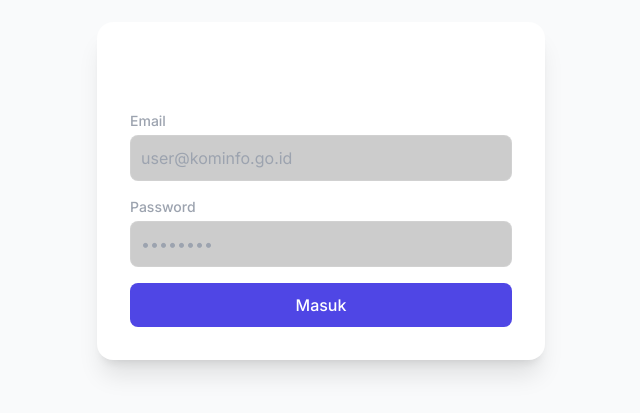
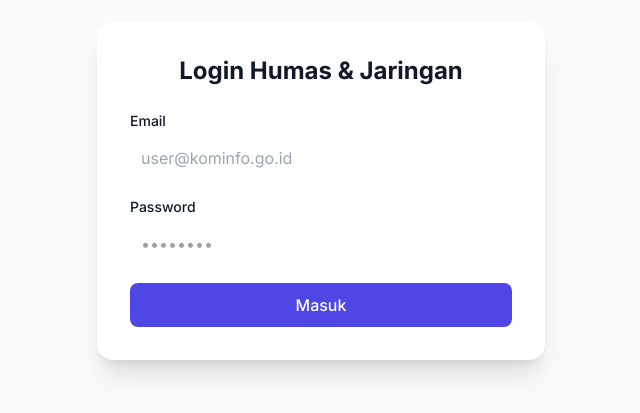
Before and after one commit to daffaraka/simple-to-do-list-humas-jaringan-avicenna, a React (Vite) app in the folder frontend/: page / in a window 1280 px wide. Shown: the part 209-622 px from the top of the page, without its empty margins (319-959 px from the left). Built offline with nearby package versions, Linux system fonts and the light colour scheme.

Commit message:
style: improve light mode contrast in cards and login

```diff
--- a/frontend/src/components/KanbanCard.tsx
+++ b/frontend/src/components/KanbanCard.tsx
@@ -12,9 +12,9 @@
 }
 
 const PRIORITY_COLORS = {
-  low: 'bg-gray-500/20 text-gray-300',
-  medium: 'bg-indigo-500/20 text-indigo-300',
-  high: 'bg-red-500/20 text-red-300',
+  low: 'bg-gray-500/10 text-gray-600 dark:bg-gray-500/20 dark:text-gray-300',
+  medium: 'bg-indigo-500/10 text-indigo-600 dark:bg-indigo-500/20 dark:text-indigo-300',
+  high: 'bg-red-500/10 text-red-600 dark:bg-red-500/20 dark:text-red-300',
 };
 
 export function KanbanCard({ card, isOverlay }: KanbanCardProps) {
--- a/frontend/src/pages/Login.tsx
+++ b/frontend/src/pages/Login.tsx
@@ -27,7 +27,7 @@
   return (
     <div className="min-h-screen flex items-center justify-center bg-bgPrimary text-gray-200">
       <div className="bg-bgSecondary p-8 rounded-2xl shadow-xl w-full max-w-md border border-white/5">
-        <h1 className="text-2xl font-bold mb-6 text-center text-white">Login Humas & Jaringan</h1>
+        <h1 className="text-2xl font-bold mb-6 text-center text-gray-900 dark:text-white">Login Humas & Jaringan</h1>
 
         {error && (
           <div className="bg-red-500/20 text-red-200 p-3 rounded-lg mb-4 text-sm text-center border border-red-500/30">
@@ -37,10 +37,10 @@
 
         <form onSubmit={handleSubmit} className="space-y-4">
           <div>
-            <label className="block text-sm font-medium text-gray-400 mb-1">Email</label>
+            <label className="block text-sm font-medium text-gray-900 dark:text-white mb-1">Email</label>
             <input
               type="email"
-              className="w-full bg-black/20 border border-white/10 rounded-lg p-2.5 text-white focus:border-indigo-500 focus:outline-none transition-colors"
+              className="w-full border border-gray-300 border-white/10 rounded-lg p-2.5 text-white focus:border-indigo-500 focus:outline-none transition-colors"
               placeholder="user@kominfo.go.id"
               value={email}
               onChange={(e) => setEmail(e.target.value)}
@@ -48,10 +48,10 @@
             />
           </div>
           <div>
-            <label className="block text-sm font-medium text-gray-400 mb-1">Password</label>
+            <label className="block text-sm font-medium text-gray-900 dark:text-white mb-1">Password</label>
             <input
               type="password"
-              className="w-full bg-black/20 border border-white/10 rounded-lg p-2.5 text-white focus:border-indigo-500 focus:outline-none transition-colors"
+              className="w-full border border-gray-300 border-white/10 rounded-lg p-2.5 text-white focus:border-indigo-500 focus:outline-none transition-colors"
               placeholder="••••••••"
               value={password}
               onChange={(e) => setPassword(e.target.value)}
```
##############################
# [Activity]
Each line containing the word "components" must be pulled from the listing and copied.

# [Response area]
--- a/frontend/src/components/KanbanCard.tsx
+++ b/frontend/src/components/KanbanCard.tsx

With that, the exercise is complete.